If you feel you just don't have that gift of natural connection, don't worry. Great interpersonal skills can be learned. You can become aware of others and engage them more naturally and easily than you think. You first need to get over your belief that you're "just not a people person" and that it's not your responsibility to foster teamwork -- just results.
When I set out to create my own brand, I didn't want just another tagline. I wanted a rallying cry. A call to arms to start aligning our careers and businesses with the values that matter to each of us. So of course, my tagline had to reflect my own core values. It had to be brave, fun and real: me.
Most successful people will concede that they've achieved their success because they understand that failure taught them how to succeed. We learn and grow from our failures. They teach us how to deal with adversity and disappointment, what it takes to achieve goals, and they give us an appreciation for the journey.
True success of an entrepreneur comes not from their ideas, but from their inner mindset and character traits. It takes a certain type of leader to endure startup life and persevere past the hurdles that will inevitable lay ahead in their efforts to inspire disruption or bring a new innovation to life.
If you aren't aware of your clients' changing needs, how can you make sure you're still meeting them? You need to make sure you are helping to solve your clients' business problems rather than just selling them your products. And how does your product offering stack up against a saturated market? Do you stand out?
The business world has always been a lot like the world of sports. You work as a team. You face off against competitors. You can win and you can lose. While there is no finish line or final buzzer in business, entrepreneurs require the same single-minded focus and determination to reach their goals. On the eve of the 2015 Toronto Pan Am Games, here are five tips small businesses can learn from the world's best athletes:
Without careful attention to some of the ways data can be misused, we run the risk of acting on those insights with potentially damaging outcomes. Identifying mistakes individuals and organizations make when dealing with data is important not just to data analysts and decision makers, but to the public too.
In an age where one well-placed tweet or a vine secretly filmed by an unengaged employee or unsatisfied customer can cost a company millions of dollars, business leaders will have to adapt or die. The inner workings of a company are no longer strictly "inner." And within this reality, transparency is the secret weapon for leaders in the new economy.
Each of us, male or female, form our identity using a combination of who we are inside and what the outside world feeds back to us. It's the latter that creates a problem for ambitious women. When people around us make it clear they don't see our gender as leaders, through actions or lack of action, it is more difficult for us to believe it as well.

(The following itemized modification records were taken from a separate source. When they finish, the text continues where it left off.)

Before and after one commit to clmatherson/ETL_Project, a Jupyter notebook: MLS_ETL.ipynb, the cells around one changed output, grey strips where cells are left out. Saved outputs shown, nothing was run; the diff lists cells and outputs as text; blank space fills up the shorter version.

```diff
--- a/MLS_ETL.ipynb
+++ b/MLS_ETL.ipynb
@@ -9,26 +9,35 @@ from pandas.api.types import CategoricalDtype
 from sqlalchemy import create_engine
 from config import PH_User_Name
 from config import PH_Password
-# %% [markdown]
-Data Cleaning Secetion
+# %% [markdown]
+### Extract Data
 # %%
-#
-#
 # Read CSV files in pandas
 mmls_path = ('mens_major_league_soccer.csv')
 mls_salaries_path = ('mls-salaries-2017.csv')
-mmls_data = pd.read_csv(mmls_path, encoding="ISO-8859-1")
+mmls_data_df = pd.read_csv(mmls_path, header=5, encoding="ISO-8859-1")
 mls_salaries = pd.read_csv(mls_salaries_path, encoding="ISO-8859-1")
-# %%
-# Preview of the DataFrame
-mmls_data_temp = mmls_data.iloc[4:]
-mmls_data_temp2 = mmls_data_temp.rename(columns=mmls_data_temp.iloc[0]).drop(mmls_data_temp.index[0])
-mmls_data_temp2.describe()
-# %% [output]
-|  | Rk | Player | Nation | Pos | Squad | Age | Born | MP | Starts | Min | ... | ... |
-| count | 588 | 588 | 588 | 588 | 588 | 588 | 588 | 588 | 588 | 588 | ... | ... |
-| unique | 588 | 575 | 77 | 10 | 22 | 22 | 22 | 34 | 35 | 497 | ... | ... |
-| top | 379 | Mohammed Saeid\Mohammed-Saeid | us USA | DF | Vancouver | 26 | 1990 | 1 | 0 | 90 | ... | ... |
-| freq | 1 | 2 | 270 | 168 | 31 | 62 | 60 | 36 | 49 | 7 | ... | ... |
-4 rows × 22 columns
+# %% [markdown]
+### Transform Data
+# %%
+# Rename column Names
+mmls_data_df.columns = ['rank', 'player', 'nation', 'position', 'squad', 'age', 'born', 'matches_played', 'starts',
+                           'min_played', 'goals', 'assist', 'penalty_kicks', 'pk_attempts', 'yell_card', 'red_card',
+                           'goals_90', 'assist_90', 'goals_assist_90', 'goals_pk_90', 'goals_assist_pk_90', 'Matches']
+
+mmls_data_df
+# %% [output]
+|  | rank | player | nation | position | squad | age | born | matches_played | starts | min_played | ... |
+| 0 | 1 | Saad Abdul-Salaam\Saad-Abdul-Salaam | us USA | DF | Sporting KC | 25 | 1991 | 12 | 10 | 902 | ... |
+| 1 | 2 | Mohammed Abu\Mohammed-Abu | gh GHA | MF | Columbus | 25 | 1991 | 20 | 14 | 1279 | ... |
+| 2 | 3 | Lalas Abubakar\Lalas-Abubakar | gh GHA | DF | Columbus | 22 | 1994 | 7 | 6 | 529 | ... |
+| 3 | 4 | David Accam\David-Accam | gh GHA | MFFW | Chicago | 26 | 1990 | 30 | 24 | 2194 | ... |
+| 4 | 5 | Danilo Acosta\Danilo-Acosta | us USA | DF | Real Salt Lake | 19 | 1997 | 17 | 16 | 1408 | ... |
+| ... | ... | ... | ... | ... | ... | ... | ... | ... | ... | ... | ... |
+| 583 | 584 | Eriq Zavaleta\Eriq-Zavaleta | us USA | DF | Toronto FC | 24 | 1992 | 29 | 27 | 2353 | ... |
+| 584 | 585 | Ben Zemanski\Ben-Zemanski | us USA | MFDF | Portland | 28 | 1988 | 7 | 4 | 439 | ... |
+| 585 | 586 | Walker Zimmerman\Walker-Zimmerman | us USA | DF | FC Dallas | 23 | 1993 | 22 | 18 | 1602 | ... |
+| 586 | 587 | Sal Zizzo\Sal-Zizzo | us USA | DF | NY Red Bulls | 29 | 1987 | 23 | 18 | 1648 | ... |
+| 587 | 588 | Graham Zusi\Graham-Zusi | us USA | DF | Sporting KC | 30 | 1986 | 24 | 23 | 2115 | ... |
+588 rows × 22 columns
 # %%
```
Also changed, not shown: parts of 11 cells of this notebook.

Last year Canada garnered global headlines when it made an historic shift to a federally legal, commercial medical cannabis industry. In the rush to establish new companies, produce consistent supply of quality products, and develop relationships with physicians and patients, the industry has failed to clearly articulate a common code of ethics.
As a business writer, people often ask me what books they should read to become better leaders. For years, my answer has been the same: read good fiction. If you want to learn how people think and behave, read a novel, a short story, or a play. Think of how effective we could be as leaders if we used our understanding of people to better empathize with our employees, clients, and boards.